Entries shown:

++++

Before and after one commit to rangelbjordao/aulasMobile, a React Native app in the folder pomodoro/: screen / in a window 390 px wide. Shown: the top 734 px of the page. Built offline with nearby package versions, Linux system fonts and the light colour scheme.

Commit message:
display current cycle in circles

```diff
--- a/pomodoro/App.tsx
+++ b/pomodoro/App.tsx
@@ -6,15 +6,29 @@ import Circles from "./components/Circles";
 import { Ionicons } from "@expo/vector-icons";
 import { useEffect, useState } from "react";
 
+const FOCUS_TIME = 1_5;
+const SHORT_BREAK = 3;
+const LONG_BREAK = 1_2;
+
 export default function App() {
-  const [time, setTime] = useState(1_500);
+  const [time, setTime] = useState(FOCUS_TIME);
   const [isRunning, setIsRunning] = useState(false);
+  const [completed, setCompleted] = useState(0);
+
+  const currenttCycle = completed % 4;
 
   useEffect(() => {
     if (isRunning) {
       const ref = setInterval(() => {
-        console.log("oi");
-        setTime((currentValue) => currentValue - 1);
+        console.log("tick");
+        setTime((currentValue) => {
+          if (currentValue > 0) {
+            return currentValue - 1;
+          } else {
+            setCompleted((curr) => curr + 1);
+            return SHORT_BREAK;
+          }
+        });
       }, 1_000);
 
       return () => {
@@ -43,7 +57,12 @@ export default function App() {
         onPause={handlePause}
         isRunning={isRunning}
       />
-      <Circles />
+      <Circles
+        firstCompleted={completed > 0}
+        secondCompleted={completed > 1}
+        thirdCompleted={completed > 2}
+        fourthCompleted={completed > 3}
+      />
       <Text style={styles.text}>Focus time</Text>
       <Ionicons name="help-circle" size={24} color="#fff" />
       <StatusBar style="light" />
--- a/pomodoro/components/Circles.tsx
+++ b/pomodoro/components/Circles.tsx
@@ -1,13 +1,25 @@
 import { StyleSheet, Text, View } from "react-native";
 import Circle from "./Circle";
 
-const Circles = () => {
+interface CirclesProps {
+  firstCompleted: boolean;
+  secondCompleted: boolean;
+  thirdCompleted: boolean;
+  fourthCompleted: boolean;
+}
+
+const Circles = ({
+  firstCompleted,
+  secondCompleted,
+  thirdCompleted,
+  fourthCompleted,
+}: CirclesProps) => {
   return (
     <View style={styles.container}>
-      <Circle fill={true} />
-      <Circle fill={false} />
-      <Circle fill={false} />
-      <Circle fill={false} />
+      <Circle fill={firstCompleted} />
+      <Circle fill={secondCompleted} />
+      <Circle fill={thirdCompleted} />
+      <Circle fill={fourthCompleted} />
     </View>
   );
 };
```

++++

Activity: Among the lines above, count those containing "import" and give only that count.

Your solution: 5